### WORK TO BE COMPLETED
Every line in the entries that holds the word "delete" counts toward the answer, which should be a single number.
____
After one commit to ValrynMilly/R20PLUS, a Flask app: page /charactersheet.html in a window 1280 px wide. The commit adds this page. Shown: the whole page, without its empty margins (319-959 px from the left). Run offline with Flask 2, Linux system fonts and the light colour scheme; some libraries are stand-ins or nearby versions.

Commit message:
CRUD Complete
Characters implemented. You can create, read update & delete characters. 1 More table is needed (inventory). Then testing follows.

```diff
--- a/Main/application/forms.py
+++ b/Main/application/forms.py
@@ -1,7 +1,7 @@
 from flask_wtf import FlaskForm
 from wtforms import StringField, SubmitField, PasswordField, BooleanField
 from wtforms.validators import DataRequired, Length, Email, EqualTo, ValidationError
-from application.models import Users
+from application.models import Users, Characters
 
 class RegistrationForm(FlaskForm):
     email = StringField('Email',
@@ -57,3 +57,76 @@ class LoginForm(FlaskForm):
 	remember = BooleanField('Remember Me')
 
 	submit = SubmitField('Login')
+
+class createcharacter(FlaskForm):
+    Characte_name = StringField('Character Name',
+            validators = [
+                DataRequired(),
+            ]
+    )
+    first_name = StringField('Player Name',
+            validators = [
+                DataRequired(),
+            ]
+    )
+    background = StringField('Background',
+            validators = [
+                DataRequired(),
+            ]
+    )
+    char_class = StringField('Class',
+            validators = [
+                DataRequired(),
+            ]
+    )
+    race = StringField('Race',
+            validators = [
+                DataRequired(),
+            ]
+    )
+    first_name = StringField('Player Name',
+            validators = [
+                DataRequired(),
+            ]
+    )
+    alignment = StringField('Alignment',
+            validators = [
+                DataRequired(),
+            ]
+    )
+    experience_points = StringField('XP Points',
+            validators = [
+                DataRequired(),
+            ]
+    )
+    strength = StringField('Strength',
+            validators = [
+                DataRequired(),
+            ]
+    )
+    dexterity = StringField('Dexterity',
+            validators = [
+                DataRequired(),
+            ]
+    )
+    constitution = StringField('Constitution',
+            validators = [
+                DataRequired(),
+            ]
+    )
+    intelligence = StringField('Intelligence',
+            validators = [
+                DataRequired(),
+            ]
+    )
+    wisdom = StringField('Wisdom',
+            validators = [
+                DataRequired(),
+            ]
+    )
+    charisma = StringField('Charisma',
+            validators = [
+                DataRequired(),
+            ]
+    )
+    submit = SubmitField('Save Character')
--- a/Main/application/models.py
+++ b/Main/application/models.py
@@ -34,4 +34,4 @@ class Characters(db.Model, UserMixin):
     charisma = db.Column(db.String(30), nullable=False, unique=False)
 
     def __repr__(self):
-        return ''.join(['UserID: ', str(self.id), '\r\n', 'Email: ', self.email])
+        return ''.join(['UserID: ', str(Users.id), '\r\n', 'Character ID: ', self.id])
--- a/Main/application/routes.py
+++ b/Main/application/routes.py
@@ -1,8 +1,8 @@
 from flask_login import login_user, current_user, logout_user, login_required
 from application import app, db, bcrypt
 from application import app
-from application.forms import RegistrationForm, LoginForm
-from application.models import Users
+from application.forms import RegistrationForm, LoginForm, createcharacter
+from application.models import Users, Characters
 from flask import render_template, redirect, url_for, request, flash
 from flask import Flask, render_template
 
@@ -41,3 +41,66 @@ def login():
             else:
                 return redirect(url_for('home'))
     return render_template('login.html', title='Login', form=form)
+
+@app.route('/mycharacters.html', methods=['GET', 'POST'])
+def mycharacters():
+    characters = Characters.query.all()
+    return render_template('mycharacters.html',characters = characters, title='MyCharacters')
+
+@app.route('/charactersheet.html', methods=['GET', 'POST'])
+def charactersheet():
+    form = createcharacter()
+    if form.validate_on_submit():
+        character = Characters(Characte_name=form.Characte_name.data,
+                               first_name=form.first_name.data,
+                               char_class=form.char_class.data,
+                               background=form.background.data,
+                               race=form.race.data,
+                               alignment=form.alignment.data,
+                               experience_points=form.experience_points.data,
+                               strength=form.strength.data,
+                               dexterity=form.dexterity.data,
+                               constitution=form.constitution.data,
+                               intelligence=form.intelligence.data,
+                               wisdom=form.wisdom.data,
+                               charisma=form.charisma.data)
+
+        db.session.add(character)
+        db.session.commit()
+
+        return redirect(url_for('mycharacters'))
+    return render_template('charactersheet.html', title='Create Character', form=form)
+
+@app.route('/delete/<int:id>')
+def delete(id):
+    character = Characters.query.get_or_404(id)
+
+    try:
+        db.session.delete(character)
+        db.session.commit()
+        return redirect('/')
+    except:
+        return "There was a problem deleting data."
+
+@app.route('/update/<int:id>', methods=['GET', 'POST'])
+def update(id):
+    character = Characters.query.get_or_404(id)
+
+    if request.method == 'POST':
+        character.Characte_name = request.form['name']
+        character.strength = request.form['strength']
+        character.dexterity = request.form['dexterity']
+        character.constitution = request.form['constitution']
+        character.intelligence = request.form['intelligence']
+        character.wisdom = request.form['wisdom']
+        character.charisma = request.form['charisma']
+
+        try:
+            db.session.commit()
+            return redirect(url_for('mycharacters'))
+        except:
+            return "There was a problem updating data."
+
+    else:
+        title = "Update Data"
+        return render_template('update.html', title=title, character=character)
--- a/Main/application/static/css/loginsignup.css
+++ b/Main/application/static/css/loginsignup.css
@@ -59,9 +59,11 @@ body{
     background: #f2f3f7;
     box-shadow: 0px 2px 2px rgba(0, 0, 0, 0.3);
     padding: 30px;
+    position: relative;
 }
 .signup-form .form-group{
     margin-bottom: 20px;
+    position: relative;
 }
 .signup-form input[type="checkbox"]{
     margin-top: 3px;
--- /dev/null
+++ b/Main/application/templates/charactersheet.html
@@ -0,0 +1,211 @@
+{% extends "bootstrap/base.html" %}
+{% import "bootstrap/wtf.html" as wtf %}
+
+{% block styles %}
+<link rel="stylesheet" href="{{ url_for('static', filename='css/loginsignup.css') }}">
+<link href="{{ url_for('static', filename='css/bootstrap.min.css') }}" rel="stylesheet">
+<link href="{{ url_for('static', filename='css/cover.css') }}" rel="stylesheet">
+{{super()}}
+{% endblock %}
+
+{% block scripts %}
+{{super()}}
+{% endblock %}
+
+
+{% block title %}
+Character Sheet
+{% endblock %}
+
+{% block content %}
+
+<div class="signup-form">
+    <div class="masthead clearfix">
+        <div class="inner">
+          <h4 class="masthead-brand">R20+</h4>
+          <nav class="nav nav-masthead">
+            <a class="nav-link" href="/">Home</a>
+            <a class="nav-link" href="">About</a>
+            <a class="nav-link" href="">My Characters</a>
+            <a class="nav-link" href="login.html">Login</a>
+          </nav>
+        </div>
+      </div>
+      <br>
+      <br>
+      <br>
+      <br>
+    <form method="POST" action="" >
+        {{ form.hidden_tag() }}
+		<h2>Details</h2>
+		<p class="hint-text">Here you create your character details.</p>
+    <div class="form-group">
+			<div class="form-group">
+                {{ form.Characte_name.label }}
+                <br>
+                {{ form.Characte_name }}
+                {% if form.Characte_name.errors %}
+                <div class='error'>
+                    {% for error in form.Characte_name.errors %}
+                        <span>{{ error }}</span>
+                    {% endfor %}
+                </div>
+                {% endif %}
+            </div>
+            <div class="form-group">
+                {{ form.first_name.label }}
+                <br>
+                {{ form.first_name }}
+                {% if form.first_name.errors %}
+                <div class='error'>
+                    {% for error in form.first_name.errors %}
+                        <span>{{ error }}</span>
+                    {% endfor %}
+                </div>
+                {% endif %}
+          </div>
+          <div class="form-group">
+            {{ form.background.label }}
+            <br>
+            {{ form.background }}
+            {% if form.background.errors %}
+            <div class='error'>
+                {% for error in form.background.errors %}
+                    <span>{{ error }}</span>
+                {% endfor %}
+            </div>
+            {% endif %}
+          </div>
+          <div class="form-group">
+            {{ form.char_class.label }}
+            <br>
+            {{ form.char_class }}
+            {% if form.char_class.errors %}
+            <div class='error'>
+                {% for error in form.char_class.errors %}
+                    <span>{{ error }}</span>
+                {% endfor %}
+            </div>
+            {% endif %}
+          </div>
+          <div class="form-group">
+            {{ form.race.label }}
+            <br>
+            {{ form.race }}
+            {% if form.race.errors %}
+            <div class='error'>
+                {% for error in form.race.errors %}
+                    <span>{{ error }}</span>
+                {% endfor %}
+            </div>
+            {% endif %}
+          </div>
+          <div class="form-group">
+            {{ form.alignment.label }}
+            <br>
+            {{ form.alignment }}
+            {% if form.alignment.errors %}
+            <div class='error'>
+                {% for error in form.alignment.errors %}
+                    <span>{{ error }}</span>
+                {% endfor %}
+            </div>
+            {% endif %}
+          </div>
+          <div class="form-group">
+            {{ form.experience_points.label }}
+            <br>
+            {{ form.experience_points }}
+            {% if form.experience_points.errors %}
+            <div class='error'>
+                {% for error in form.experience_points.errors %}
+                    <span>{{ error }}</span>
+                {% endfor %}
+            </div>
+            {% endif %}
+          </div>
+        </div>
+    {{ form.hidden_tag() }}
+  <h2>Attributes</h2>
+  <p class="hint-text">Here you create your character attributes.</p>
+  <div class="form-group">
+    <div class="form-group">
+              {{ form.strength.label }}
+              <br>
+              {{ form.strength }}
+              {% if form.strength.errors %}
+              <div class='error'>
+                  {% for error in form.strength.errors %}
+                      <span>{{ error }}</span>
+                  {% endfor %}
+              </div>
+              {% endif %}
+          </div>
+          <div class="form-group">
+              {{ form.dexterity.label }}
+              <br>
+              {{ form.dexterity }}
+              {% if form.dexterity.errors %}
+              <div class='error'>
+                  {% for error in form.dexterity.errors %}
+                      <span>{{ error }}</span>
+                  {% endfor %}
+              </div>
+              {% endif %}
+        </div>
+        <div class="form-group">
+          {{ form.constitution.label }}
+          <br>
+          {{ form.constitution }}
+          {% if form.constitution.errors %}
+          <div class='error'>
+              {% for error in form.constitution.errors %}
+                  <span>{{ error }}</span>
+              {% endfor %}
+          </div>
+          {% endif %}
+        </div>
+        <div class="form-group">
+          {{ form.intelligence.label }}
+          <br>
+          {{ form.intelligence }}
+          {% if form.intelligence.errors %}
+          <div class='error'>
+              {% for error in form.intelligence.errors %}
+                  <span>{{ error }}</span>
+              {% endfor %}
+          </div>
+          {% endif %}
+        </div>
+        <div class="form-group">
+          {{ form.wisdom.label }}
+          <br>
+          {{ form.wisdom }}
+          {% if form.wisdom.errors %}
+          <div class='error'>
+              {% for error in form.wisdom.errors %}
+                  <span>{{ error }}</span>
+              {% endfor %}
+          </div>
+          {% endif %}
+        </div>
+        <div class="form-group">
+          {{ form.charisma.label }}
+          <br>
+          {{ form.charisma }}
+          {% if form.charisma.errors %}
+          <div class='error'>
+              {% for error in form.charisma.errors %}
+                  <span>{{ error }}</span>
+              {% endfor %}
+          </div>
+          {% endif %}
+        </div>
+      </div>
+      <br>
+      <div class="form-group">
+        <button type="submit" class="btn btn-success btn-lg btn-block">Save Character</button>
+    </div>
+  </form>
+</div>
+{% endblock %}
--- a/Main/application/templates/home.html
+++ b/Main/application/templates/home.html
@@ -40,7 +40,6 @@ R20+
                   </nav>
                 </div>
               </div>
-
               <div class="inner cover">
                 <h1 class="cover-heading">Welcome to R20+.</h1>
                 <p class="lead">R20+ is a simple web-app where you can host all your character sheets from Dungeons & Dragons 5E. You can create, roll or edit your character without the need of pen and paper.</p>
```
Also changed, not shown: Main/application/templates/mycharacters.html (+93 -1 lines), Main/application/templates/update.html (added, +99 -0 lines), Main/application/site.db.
____
### EXERCISE SOLUTION
4